International investment in agriculture plays a vital role in development and poverty reduction. Investment can improve livelihoods and bring jobs, services, and infrastructure, when it is managed responsibly within the context of an effective regulatory framework.
The recent record of investment in land is very different. It tells a story of rapidly increasing pressure on land – a natural resource upon which the food security of millions of people living in poverty depends.
Without national and international measures to defend the rights of people living in poverty, this modern-day land-rush seems set to leave too many poor families worse off, often evicted from their land with little or no recourse to justice.
International agencies and organizations that are studying the lands acquisition problem state that in many cases it’s fairer to speak of land grab rather than land deal.
Land grabbing is the purchase or lease of vast areas of rural and agricultural land by foreign governments and multinational corporations as well as wealthy local individuals. The holdings for commercial or industrial agricultural production (food, fodder, agro-fuels, etc.) are destined to be exported to the country of the investor or to the international market. The use of the land is given in exchange of capital, promises of job creation or construction of certain infrastructure. The size of land (in most cases over 10,000ha) at the centre of the deals is disproportionate in comparison to the average land holding in the region. In many cases the local elites, domestic companies, or wealthy nationals living abroad, are acting as intermediaries: they buy land to be later sold to foreign investors or for direct exploitation. The fact that locals are acting as intermediaries makes the phenomenon more complex:[i] it allows investors and governments to ignore the people who have lived on the land for generations and who rely on it to survive. Affected communities are not being informed nor consulted, hence, consent is not given by the people living on the lands and who more often than not suddenly find themselves homeless and displaced without land to grow enough food to eat and to make a dignified living.

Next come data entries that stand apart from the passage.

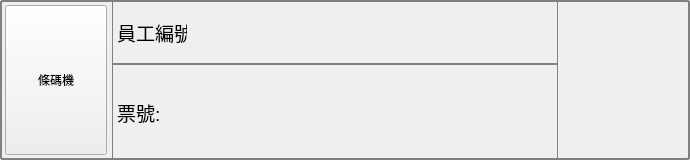
Old version of the form BRClient/ItemBarcode.ui in the repository roger0816/BRC.
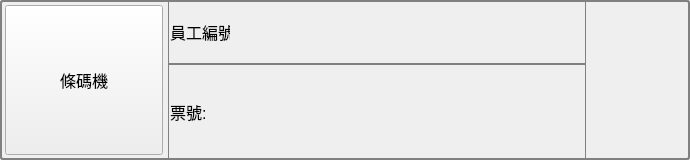
New version of the form. Custom widgets are drawn as their Qt base class.

Patch:
```diff
--- a/BRClient/ItemBarcode.ui
+++ b/BRClient/ItemBarcode.ui
@@ -45,7 +45,7 @@
     <widget class="QWidget" name="w0" native="true">
      <property name="minimumSize">
       <size>
-       <width>0</width>
+       <width>121</width>
        <height>0</height>
       </size>
      </property>
@@ -61,7 +61,7 @@
     padding: 1px 18px 1px 3px;
     min-width: 6em;}</string>
      </property>
-     <layout class="QGridLayout" name="gridLayout_4" rowstretch="2,3" columnstretch="1,4,1">
+     <layout class="QGridLayout" name="gridLayout_4" rowstretch="2,3" columnstretch="2,5,1">
       <property name="leftMargin">
        <number>0</number>
       </property>
@@ -124,6 +124,11 @@
              <height>16777215</height>
             </size>
            </property>
+           <property name="font">
+            <font>
+             <pointsize>12</pointsize>
+            </font>
+           </property>
            <property name="styleSheet">
             <string notr="true"/>
            </property>
@@ -142,7 +147,7 @@
        <widget class="QWidget" name="w0_1" native="true">
         <property name="minimumSize">
          <size>
-          <width>160</width>
+          <width>119</width>
           <height>0</height>
          </size>
         </property>
@@ -153,34 +158,34 @@
         </property>
         <layout class="QGridLayout" name="gridLayout_3">
          <property name="leftMargin">
-          <number>5</number>
+          <number>2</number>
          </property>
          <property name="topMargin">
-          <number>5</number>
+          <number>2</number>
          </property>
          <property name="rightMargin">
-          <number>5</number>
+          <number>2</number>
          </property>
          <property name="bottomMargin">
-          <number>5</number>
+          <number>2</number>
          </property>
          <item row="0" column="0">
           <widget class="QLabel" name="lbTitle0">
            <property name="minimumSize">
             <size>
-             <width>70</width>
+             <width>60</width>
              <height>0</height>
             </size>
            </property>
            <property name="maximumSize">
             <size>
-             <width>70</width>
+             <width>60</width>
              <height>16777215</height>
             </size>
            </property>
            <property name="font">
             <font>
-             <pointsize>14</pointsize>
+             <pointsize>12</pointsize>
             </font>
            </property>
            <property name="text">
@@ -202,6 +207,11 @@
              <height>0</height>
             </size>
            </property>
+           <property name="font">
+            <font>
+             <pointsize>12</pointsize>
+            </font>
+           </property>
           </widget>
          </item>
         </layout>
@@ -211,7 +221,7 @@
        <widget class="QWidget" name="w0_2" native="true">
         <property name="minimumSize">
          <size>
-          <width>160</width>
+          <width>119</width>
           <height>0</height>
          </size>
         </property>
@@ -222,34 +232,34 @@
         </property>
         <layout class="QGridLayout" name="gridLayout_8">
          <property name="leftMargin">
-          <number>5</number>
+          <number>2</number>
          </property>
          <property name="topMargin">
-          <number>5</number>
+          <number>2</number>
          </property>
          <property name="rightMargin">
-          <number>5</number>
+          <number>2</number>
          </property>
          <property name="bottomMargin">
-          <number>5</number>
+          <number>2</number>
          </property>
          <item row="0" column="0">
           <widget class="QLabel" name="lbTitle1">
            <property name="minimumSize">
             <size>
-             <width>70</width>
+             <width>60</width>
              <height>0</height>
             </size>
            </property>
            <property name="maximumSize">
             <size>
-             <width>70</width>
+             <width>60</width>
              <height>16777215</height>
             </size>
            </property>
            <property name="font">
             <font>
-             <pointsize>14</pointsize>
+             <pointsize>12</pointsize>
             </font>
            </property>
            <property name="text">
@@ -265,6 +275,11 @@
              <verstretch>0</verstretch>
             </sizepolicy>
            </property>
+           <property name="font">
+            <font>
+             <pointsize>12</pointsize>
+            </font>
+           </property>
           </widget>
          </item>
         </layout>
```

This is why the phenomenon is today commonly referred to as ‘land grabs’.
[i] L. COTULA, S. VERMEULEN, R. LEONARD, J. KEELEY, Land grab or development opportunity? Agricultural investment and international land deals in Africa, London-Rome, 2009, pp. 23-25 ss.)